■ **GOAL OF THE EXERCISE**:
Copy, from the entries below, each line where the word "cells" can be found.

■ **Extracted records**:

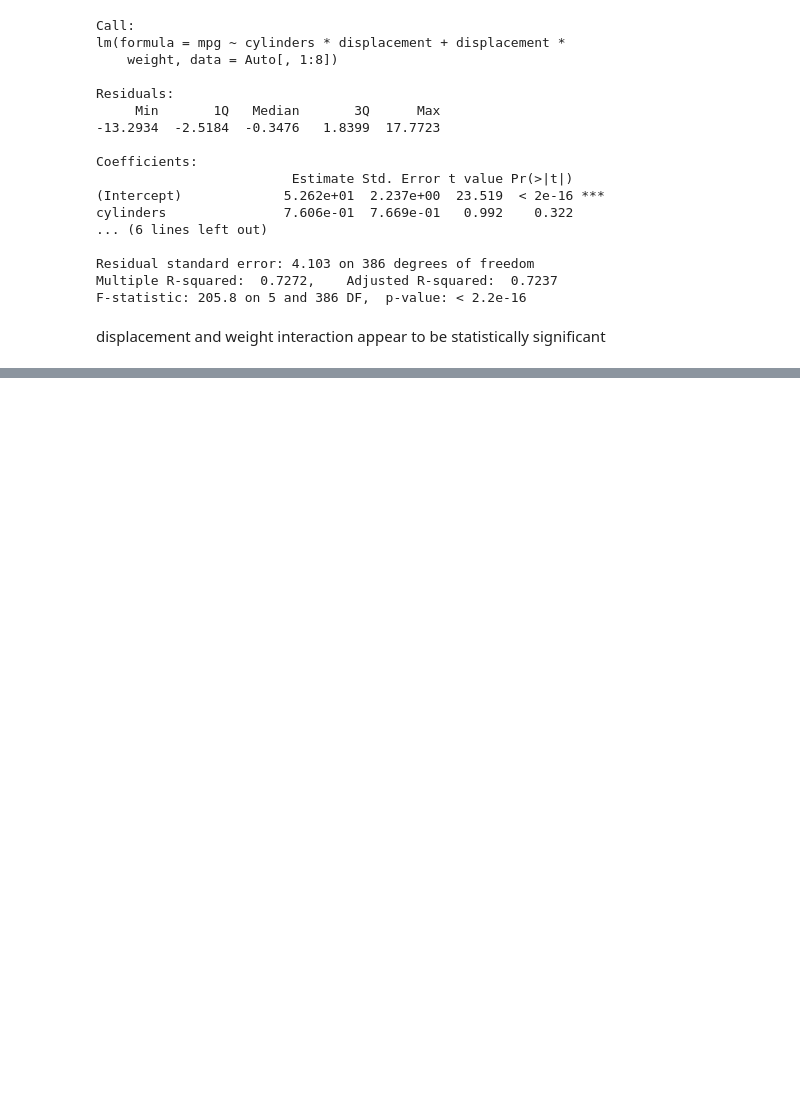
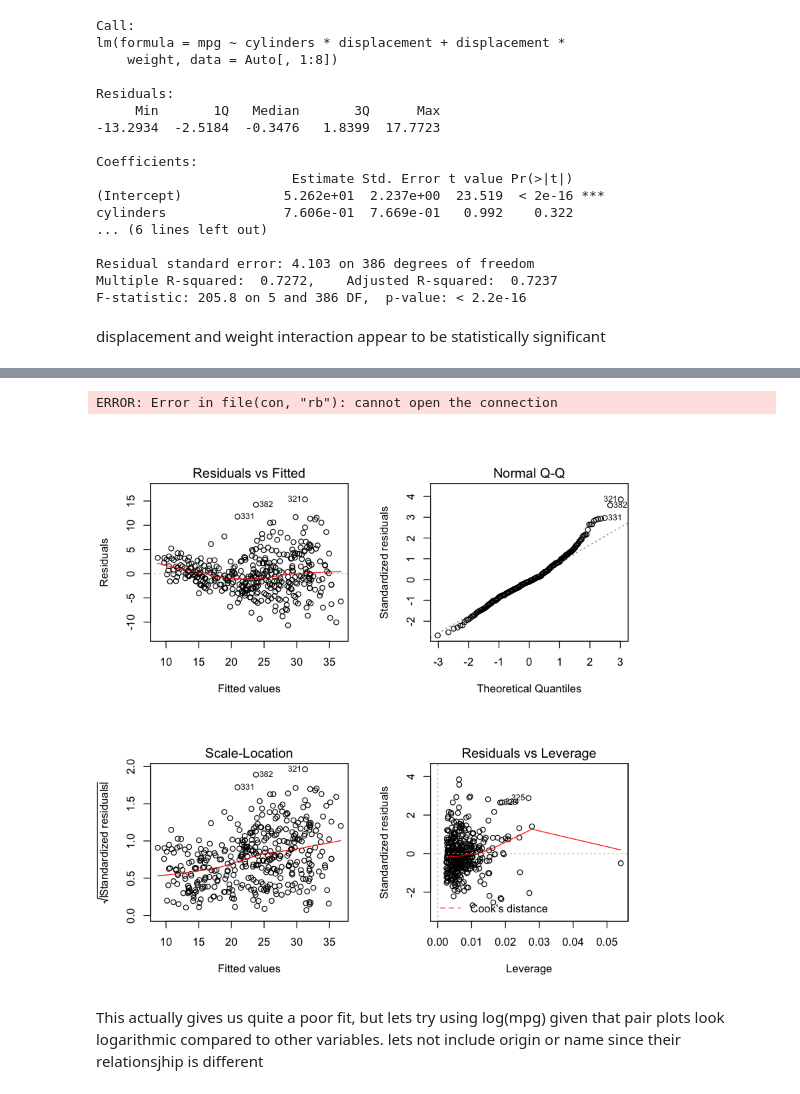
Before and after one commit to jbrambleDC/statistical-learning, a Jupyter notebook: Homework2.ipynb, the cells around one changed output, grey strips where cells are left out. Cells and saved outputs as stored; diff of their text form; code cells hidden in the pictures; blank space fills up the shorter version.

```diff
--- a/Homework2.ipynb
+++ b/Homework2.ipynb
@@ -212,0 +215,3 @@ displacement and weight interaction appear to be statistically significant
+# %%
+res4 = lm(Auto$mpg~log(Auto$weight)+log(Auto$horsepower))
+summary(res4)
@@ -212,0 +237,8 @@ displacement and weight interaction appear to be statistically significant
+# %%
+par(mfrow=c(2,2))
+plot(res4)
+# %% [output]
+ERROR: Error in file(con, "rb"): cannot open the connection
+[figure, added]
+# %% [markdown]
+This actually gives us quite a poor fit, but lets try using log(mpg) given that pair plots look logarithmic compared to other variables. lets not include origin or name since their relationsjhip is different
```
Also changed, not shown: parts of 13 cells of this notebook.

■ **REPLY**:
Before and after one commit to jbrambleDC/statistical-learning, a Jupyter notebook: Homework2.ipynb, the cells around one changed output, grey strips where cells are left out. Cells and saved outputs as stored; diff of their text form; code cells hidden in the pictures; blank space fills up the shorter version.
Also changed, not shown: parts of 13 cells of this notebook.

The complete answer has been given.